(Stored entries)
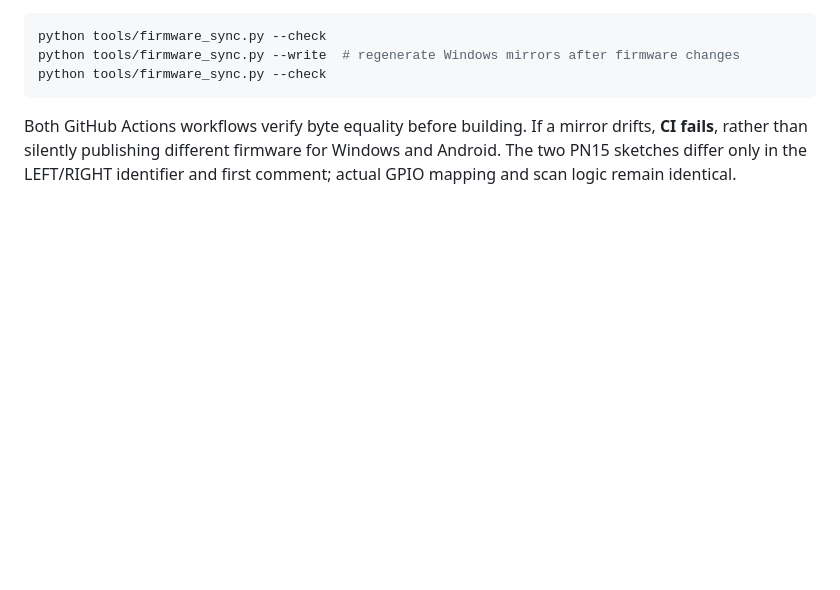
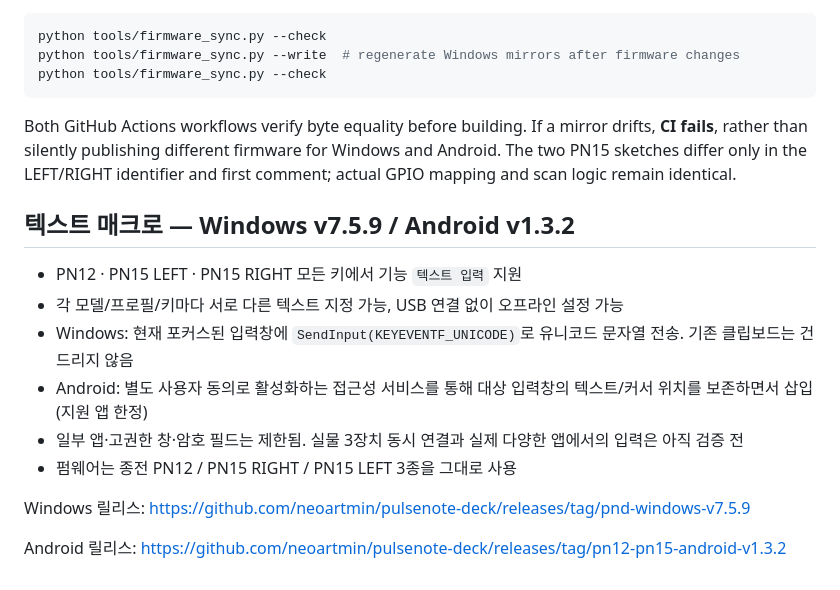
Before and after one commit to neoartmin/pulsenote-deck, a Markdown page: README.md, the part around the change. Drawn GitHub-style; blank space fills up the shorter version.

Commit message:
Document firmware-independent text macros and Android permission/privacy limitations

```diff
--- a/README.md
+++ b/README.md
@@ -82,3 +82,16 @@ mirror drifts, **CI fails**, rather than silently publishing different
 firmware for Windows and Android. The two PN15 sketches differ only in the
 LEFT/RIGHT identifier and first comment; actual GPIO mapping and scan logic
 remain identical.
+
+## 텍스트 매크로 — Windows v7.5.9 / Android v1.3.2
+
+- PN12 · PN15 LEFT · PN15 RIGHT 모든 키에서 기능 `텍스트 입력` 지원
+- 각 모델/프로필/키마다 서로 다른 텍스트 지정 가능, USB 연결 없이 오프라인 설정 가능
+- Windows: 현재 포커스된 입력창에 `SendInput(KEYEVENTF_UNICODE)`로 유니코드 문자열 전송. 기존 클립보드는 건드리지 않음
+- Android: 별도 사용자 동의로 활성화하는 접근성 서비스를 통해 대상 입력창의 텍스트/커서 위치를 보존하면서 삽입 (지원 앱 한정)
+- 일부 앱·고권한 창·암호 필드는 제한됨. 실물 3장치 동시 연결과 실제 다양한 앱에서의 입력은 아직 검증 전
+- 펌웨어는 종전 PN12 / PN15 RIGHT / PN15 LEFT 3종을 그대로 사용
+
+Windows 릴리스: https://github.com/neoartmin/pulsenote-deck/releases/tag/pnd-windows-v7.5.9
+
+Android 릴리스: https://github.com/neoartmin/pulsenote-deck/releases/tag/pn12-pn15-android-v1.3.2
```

---

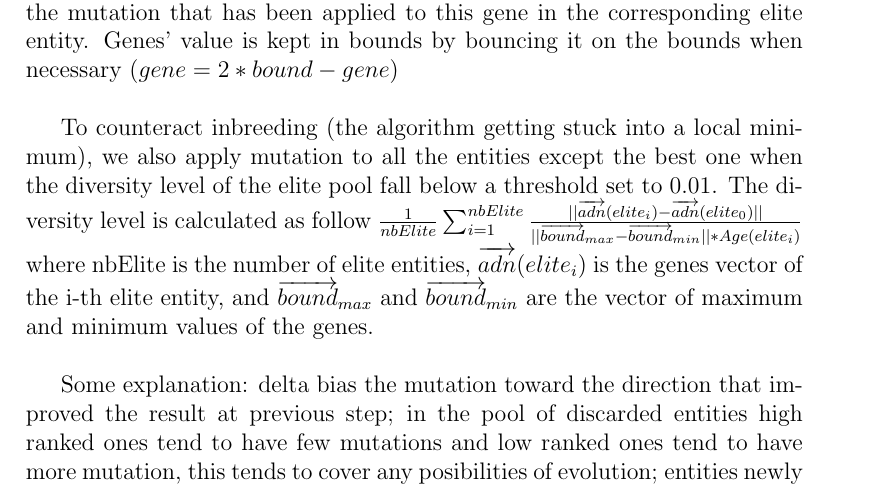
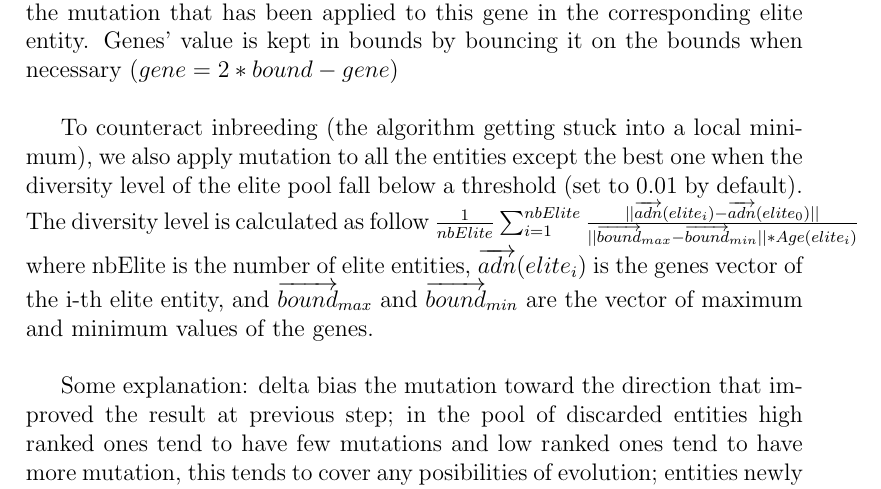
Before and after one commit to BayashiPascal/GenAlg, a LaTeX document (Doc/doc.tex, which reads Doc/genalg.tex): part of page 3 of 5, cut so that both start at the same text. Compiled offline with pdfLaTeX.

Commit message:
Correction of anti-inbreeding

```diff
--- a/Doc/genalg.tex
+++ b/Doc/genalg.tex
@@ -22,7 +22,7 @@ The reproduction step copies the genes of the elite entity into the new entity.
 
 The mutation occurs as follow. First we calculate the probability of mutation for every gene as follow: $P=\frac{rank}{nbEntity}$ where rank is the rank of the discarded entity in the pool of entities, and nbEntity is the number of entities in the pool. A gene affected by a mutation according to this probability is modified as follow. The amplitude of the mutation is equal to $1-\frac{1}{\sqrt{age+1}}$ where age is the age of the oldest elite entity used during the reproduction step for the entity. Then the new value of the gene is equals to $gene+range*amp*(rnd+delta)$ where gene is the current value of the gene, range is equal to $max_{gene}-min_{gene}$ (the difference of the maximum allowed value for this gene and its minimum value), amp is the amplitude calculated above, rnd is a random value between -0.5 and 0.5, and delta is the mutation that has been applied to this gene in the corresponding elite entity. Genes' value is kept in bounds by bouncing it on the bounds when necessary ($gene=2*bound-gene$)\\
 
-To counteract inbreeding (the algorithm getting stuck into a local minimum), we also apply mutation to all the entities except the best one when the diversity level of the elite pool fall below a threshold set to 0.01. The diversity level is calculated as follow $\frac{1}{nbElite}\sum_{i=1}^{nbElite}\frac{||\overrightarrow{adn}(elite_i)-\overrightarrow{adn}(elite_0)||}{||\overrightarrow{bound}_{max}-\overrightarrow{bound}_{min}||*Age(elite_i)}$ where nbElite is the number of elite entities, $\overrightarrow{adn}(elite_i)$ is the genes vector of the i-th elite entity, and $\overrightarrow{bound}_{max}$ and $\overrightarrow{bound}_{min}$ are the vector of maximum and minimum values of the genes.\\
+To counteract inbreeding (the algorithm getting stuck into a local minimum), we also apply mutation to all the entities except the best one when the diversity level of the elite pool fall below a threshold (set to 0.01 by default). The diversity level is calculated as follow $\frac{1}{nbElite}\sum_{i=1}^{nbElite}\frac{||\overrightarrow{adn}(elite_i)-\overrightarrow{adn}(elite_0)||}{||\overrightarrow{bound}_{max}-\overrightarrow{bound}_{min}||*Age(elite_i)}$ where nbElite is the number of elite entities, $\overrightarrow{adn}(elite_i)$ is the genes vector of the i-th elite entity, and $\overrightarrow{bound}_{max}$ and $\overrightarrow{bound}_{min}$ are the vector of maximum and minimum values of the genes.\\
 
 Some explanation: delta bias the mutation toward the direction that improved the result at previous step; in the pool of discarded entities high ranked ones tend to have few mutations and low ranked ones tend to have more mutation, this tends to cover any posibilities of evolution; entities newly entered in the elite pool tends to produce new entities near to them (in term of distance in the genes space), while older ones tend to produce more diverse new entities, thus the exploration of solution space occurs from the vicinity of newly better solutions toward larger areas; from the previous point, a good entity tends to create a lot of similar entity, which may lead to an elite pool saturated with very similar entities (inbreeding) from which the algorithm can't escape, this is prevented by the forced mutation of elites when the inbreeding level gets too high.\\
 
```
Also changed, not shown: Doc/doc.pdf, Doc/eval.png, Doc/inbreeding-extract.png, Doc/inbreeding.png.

--

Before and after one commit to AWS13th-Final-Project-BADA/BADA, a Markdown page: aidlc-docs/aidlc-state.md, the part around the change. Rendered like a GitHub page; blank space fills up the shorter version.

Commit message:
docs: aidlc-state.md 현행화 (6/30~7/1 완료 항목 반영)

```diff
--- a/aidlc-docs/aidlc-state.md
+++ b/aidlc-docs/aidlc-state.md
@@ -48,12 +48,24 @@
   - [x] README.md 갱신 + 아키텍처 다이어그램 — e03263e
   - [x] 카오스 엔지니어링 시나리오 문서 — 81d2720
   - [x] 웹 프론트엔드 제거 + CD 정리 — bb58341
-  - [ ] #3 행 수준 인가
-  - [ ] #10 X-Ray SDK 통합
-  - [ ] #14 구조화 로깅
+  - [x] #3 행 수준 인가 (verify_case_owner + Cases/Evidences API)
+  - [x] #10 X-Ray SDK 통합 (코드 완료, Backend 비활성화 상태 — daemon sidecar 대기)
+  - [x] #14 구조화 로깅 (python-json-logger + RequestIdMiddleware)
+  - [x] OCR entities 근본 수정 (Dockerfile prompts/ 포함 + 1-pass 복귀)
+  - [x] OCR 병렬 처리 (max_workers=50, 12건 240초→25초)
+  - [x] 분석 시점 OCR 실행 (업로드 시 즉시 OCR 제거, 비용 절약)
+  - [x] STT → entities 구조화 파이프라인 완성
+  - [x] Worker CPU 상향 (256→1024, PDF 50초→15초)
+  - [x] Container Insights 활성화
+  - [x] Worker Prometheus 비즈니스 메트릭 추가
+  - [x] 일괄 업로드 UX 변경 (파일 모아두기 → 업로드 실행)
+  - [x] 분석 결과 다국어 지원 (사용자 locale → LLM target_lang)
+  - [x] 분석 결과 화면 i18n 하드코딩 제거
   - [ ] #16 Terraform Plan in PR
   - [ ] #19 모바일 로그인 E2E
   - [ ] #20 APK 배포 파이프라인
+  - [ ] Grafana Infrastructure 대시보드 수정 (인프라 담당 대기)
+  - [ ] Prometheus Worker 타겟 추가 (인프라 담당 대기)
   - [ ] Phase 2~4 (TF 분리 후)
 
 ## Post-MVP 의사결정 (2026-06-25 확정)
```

» Assignment:
Say how many lines in the entries include the string "releases", and write nothing besides that number.

» Output below:
2